▶ **WHAT IS REQUIRED**
Work through the data and say how many lines contain "given". The number alone is the answer.

▶ **DATA FOR ANALYSIS**

▬▬▬▬▬▬▬▬▬▬

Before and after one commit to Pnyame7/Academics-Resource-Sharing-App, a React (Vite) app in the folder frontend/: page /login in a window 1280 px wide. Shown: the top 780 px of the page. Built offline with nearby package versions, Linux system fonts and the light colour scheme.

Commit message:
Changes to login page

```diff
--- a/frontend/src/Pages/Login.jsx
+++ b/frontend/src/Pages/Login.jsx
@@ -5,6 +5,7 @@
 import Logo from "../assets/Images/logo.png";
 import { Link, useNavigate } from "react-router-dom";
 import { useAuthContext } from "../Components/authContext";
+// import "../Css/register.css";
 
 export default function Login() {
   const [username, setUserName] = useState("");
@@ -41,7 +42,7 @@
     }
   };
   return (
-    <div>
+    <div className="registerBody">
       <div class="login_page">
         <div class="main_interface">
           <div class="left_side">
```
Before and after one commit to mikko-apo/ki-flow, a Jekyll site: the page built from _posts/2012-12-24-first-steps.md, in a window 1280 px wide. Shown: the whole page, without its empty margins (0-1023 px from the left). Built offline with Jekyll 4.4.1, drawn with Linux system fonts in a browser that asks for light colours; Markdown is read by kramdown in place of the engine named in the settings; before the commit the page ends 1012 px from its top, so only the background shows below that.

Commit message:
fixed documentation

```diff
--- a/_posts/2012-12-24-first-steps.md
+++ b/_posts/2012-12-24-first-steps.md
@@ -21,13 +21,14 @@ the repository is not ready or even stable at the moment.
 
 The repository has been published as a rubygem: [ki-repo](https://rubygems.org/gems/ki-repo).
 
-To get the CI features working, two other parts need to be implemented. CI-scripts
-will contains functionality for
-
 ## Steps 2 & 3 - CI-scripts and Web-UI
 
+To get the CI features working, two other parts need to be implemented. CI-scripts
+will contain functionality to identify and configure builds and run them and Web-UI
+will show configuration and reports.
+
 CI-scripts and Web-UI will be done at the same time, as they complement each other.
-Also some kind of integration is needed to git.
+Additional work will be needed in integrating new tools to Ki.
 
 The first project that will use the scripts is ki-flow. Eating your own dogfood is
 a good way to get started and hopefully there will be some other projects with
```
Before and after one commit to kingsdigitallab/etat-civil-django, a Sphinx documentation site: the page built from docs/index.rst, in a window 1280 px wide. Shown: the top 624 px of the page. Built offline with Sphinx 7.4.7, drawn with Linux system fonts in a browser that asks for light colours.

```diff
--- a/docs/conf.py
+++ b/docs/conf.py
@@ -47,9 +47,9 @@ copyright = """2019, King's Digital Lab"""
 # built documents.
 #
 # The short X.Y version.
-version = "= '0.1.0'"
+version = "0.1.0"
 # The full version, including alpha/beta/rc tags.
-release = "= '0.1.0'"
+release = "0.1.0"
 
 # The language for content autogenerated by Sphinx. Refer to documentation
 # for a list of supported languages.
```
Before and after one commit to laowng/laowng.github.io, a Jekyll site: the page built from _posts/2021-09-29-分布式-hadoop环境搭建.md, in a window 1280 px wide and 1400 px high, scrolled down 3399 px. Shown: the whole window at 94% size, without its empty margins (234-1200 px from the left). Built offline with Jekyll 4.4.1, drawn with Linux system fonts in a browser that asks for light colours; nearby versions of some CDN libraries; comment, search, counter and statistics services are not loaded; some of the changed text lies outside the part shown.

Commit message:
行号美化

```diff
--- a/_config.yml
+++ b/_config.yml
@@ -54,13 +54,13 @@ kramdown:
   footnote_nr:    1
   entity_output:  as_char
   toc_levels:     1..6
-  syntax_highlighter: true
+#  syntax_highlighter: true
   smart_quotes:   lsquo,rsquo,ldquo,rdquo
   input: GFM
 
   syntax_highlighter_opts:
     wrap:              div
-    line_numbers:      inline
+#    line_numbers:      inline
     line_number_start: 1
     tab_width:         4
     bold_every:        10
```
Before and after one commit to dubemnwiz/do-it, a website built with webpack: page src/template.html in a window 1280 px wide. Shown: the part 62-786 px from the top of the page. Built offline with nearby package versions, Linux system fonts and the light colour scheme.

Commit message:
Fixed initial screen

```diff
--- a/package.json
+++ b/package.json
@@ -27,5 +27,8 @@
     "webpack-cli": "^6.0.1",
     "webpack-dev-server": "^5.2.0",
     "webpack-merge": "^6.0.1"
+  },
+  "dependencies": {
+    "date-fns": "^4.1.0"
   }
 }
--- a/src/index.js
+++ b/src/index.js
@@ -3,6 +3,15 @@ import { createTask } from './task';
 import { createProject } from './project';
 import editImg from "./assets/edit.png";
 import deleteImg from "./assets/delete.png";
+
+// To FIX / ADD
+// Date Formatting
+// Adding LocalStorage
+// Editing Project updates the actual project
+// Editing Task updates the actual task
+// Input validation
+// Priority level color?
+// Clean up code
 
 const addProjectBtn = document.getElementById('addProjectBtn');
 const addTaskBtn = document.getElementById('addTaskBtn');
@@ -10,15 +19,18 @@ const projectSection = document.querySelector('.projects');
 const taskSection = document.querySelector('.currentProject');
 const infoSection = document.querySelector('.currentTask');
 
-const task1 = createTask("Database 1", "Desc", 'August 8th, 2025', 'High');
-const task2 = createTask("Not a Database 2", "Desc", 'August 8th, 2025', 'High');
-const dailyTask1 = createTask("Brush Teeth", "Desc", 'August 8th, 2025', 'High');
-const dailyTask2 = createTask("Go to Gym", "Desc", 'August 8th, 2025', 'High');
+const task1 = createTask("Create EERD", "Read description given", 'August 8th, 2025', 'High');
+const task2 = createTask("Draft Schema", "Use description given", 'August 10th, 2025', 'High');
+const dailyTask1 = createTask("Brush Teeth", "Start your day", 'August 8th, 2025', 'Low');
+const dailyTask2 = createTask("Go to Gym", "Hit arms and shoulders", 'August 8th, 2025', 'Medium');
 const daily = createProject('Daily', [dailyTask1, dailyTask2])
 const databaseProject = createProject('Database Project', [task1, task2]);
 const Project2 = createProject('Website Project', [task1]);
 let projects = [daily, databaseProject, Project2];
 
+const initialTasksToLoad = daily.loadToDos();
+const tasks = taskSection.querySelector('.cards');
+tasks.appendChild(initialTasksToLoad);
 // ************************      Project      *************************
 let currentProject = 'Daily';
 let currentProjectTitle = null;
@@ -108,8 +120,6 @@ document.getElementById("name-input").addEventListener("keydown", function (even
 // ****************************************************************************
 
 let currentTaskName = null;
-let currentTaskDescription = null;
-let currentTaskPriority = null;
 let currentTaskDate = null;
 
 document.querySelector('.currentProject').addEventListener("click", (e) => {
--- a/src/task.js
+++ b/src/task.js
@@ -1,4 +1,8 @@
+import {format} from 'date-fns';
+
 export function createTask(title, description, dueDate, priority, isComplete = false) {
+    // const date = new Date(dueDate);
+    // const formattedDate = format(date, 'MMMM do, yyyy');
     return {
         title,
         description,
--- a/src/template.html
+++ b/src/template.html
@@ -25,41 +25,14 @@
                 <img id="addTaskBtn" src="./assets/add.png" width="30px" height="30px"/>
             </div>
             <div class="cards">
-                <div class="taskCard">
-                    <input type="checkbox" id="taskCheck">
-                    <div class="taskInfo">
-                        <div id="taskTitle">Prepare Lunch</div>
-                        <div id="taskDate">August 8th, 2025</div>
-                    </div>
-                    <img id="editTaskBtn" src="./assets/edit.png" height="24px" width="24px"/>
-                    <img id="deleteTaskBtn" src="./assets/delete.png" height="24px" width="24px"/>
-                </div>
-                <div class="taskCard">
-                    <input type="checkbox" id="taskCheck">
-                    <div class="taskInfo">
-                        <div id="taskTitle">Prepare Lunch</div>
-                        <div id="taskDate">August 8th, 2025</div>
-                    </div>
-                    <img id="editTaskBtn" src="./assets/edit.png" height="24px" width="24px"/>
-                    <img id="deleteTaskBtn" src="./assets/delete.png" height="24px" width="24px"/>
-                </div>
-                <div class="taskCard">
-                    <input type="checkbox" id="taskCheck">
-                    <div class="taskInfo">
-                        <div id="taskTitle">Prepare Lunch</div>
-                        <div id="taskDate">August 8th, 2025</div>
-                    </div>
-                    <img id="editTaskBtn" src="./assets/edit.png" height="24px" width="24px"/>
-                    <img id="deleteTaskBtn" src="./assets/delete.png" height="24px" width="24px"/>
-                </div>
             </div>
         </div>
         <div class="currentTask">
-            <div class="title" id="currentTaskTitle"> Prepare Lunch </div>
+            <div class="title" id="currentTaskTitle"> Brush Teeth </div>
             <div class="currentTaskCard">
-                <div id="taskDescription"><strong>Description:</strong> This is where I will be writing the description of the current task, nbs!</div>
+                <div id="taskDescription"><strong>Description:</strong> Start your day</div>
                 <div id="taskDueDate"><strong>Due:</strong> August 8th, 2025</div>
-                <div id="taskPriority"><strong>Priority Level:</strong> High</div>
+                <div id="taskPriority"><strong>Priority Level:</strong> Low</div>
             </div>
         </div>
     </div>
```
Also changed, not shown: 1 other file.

▬▬▬▬▬▬▬▬▬▬

▶ **SOLUTION TO THE PROBLEM**
2